Women who wore images of Hamas paragliders taking part in the attack on Israel to be charged – but they won’t face trial before 2025


  • Pair thought to be facing charges of inviting support for banned terrorist group 
  • 65,000 backlog of cases in courts means many are taking years to reach trial

Charges against two women who wore images of Hamas paragliders taking part in the attack on Israel were approved last night – but they will not face trial until at least 2025, Britain’s top police officer said.

The pair are thought to be facing charges of inviting support for a banned terrorist organisation after they wore images of the paragliders at a pro-Palestinian demo in Whitehall on October 14.

Earlier, Metropolitan Police Commissioner Sir Mark Rowley took aim at the Government’s senior law officer for slowing down his force’s handling of the case. 

He said the criminal justice system needs to improve its response amid high tensions during the Gaza-Israel conflict.

Sir Mark said yesterday the Met had been told there would be a ‘two to four-week’ delay while Attorney General Victoria Prentis considered paperwork.

A spokesman for Ms Prentis later said consent had been granted for charges to be made within hours of her receiving the file. 

Charges against two women who wore images of Hamas paragliders taking part in the attack on Israel were approved last night.

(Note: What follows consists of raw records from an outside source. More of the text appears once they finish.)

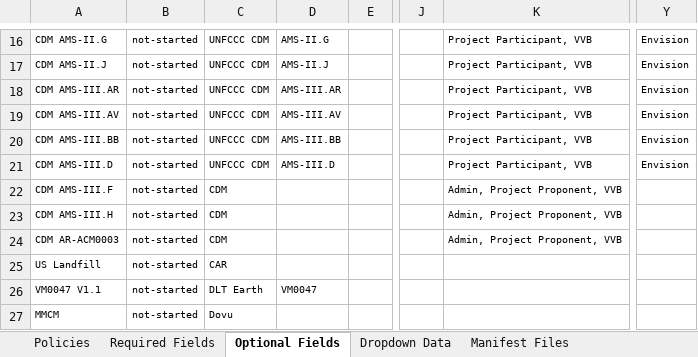
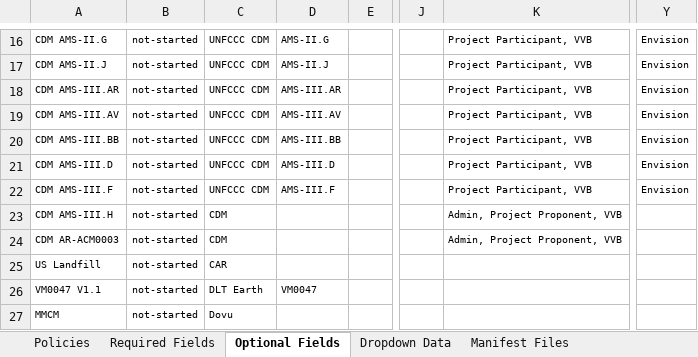
Before and after one commit to swidnikk/guardian, an Excel workbook: Methodology Library/Policy Manifest Backfill.xlsx, sheet Optional Fields, drawn as a sheet; only a part is shown, gaps mark what is left out; values as stored, in another font and other column widths than the file's, no borders; charts and pictures and table styles not drawn; the diff names each change by its address in the sheet, - before the commit and + after, or states it on an @@ line.

```diff
--- a/Methodology Library/Policy Manifest Backfill.xlsx (sheet Optional Fields)
+++ b/Methodology Library/Policy Manifest Backfill.xlsx (sheet Optional Fields)
-C22: CDM
+C22: UNFCCC CDM
-D22: (empty)
+D22: AMS-III.F
-K22: Admin, Project Proponent, VVB
+K22: Project Participant, VVB
-Y22: (empty)
+Y22: Envision
```
Also changed, not shown: sheet Required Fields, sheet Policies, 1 other file.
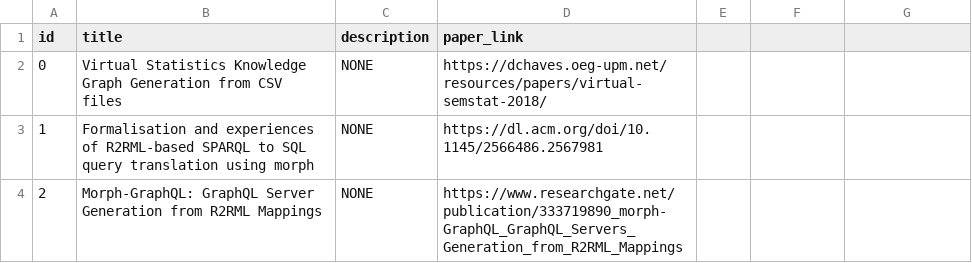
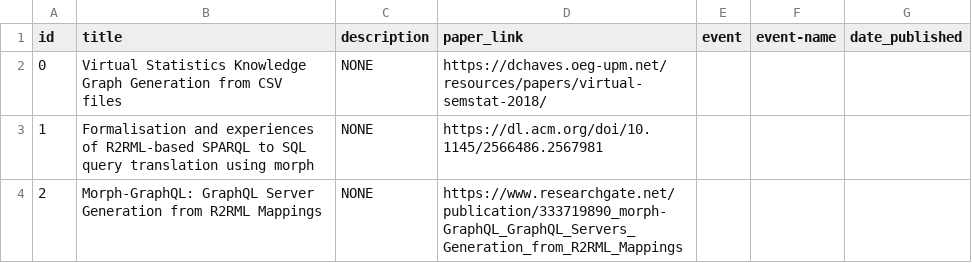
Before and after one commit to oeg-upm/morph-website, a CSV file: obda/files/paper.csv, drawn as a sheet; the diff names each change by its address in the sheet, - before the commit and + after, or states it on an @@ line.

```diff
--- a/obda/files/paper.csv
+++ b/obda/files/paper.csv
-E1: (empty)
+E1: event
-F1: (empty)
+F1: event-name
-G1: (empty)
+G1: date_published
```
Also changed, not shown: obda/files/award.csv, obda/files/person.csv, 2 other files.
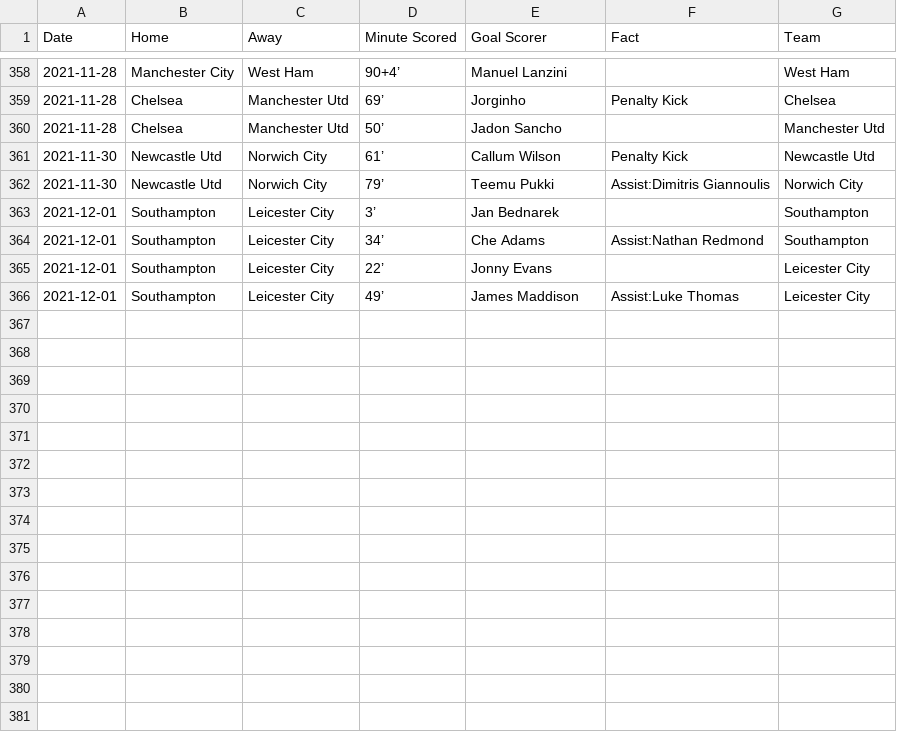
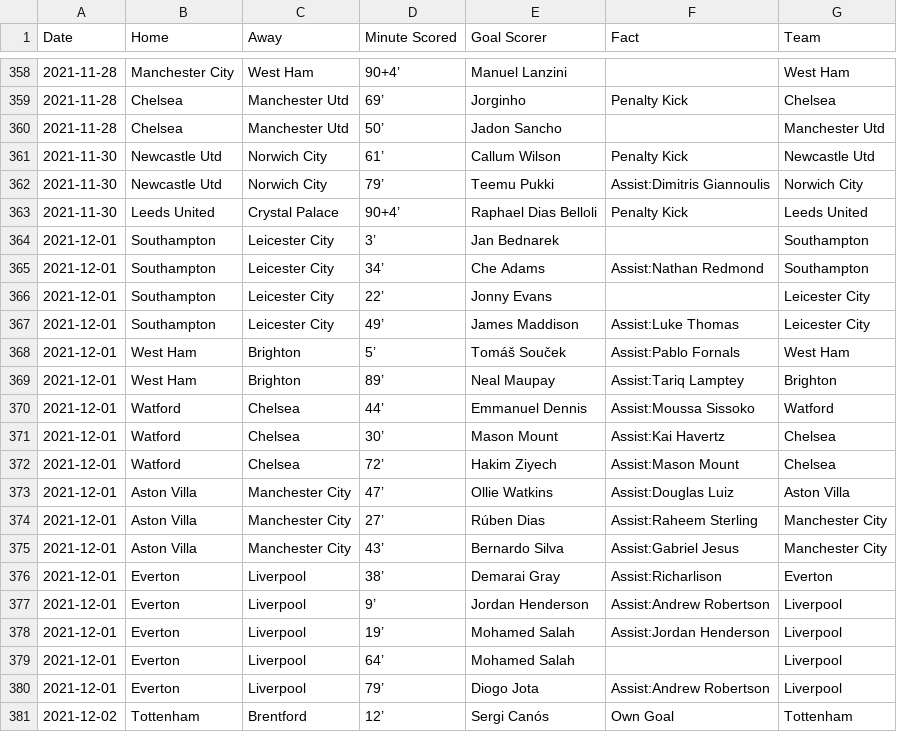
Before and after one commit to marvel308/marvel308.github.io, a CSV file: data.csv, drawn as a sheet; only a part is shown, gaps mark what is left out; the diff covers the shown part only; the diff names each change by its address in the sheet, - before the commit and + after, or states it on an @@ line.

```diff
--- a/data.csv
+++ b/data.csv
+row 363: 2021-11-30 | Leeds United | Crystal Palace | 90+4’ | Raphael Dias Belloli | Penalty Kick | Leeds United
+row 368: 2021-12-01 | West Ham | Brighton | 5’ | Tomáš Souček | Assist:Pablo Fornals | West Ham
+row 369: 2021-12-01 | West Ham | Brighton | 89’ | Neal Maupay | Assist:Tariq Lamptey | Brighton
+row 370: 2021-12-01 | Watford | Chelsea | 44’ | Emmanuel Dennis | Assist:Moussa Sissoko | Watford
+row 371: 2021-12-01 | Watford | Chelsea | 30’ | Mason Mount | Assist:Kai Havertz | Chelsea
+row 372: 2021-12-01 | Watford | Chelsea | 72’ | Hakim Ziyech | Assist:Mason Mount | Chelsea
+row 373: 2021-12-01 | Aston Villa | Manchester City | 47’ | Ollie Watkins | Assist:Douglas Luiz | Aston Villa
+row 374: 2021-12-01 | Aston Villa | Manchester City | 27’ | Rúben Dias | Assist:Raheem Sterling | Manchester City
+row 375: 2021-12-01 | Aston Villa | Manchester City | 43’ | Bernardo Silva | Assist:Gabriel Jesus | Manchester City
+row 376: 2021-12-01 | Everton | Liverpool | 38’ | Demarai Gray | Assist:Richarlison | Everton
+row 377: 2021-12-01 | Everton | Liverpool | 9’ | Jordan Henderson | Assist:Andrew Robertson | Liverpool
+row 378: 2021-12-01 | Everton | Liverpool | 19’ | Mohamed Salah | Assist:Jordan Henderson | Liverpool
+row 379: 2021-12-01 | Everton | Liverpool | 64’ | Mohamed Salah |  | Liverpool
+row 380: 2021-12-01 | Everton | Liverpool | 79’ | Diogo Jota | Assist:Andrew Robertson | Liverpool
+row 381: 2021-12-02 | Tottenham | Brentford | 12’ | Sergi Canós | Own Goal | Tottenham
```
Also changed, not shown: 10 added rows elsewhere in this file, critical_data.csv.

Pictured: Protesters wearing paraglider pictures in London

Charges against two women who wore images of Hamas paragliders taking part in the attack on Israel were approved last night. Pictured: Protesters wearing paraglider pictures in London 

Metropolitan Police Commissioner Sir Mark Rowley said the criminal justice system needs to improve its response amid high tensions during the Gaza-Israel conflict. Pictured: Pro-Palestine protest outside Downing Street on 14 October

Metropolitan Police Commissioner Sir Mark Rowley said the criminal justice system needs to improve its response amid high tensions during the Gaza-Israel conflict. Pictured: Pro-Palestine protest outside Downing Street on 14 October  

Protesters were pictured wearing images of paragliders taped to their clothing at a protest in London

Protesters were pictured wearing images of paragliders taped to their clothing at a protest in London

However, a backlog of more than 65,000 cases in the Crown courts means many cases are taking years to reach trial.

Sir Mark told the News Agents podcast: ‘The way the court system is working at the moment… they’ll probably be on trial sometime in 2025, or maybe even later. My team and the Crown Prosecution Service worked flat out for 36 hours because we want to go to charge.

‘And yet, the Attorney General’s Office tells us they need two to four weeks to consider the paperwork.’ Sir Mark added: ‘We’re at the front end of a system which is clogged and slow and it needs to move better.’ 

Last night the now-approved charges were yet to be brought, pending further work between police and prosecutors.

Sir Mark also defended his officers who tore down posters of hostages taken from Israel during Hamas’ October 7 attack. The fliers were removed from the shopfront of a chemist in Edgware, north London, by two policemen at the weekend.

The commissioner said the posters ‘had been put on that shop deliberately because someone pro-Palestinian worked there’, saying the general use of posters to highlight the plight of hostages was ‘perfectly reasonable’. 

He said officers had faced criticism as ‘people bouncing things around Twitter aren’t interested in the facts’.

A spokesman for the Attorney General’s Office said last night: ‘There has been no delay in the charging process for the two women who were arrested on suspicion of displaying images in support of Hamas.

‘CPS received a complete version of the police report in the early hours of this morning – this was passed on to AGO at midday for permission to consent to prosecute. Consent was granted this evening as a matter of urgency.’

A Met Police spokesman said the ‘Attorney General’s Office has accelerated its processes to provide us with consent to prosecute’, adding: ‘Officers will act urgently once the necessary formal confirmation has been received.’



Source link

Related Articles

Leave a Reply

Your email address will not be published. Required fields are marked *

Back to top button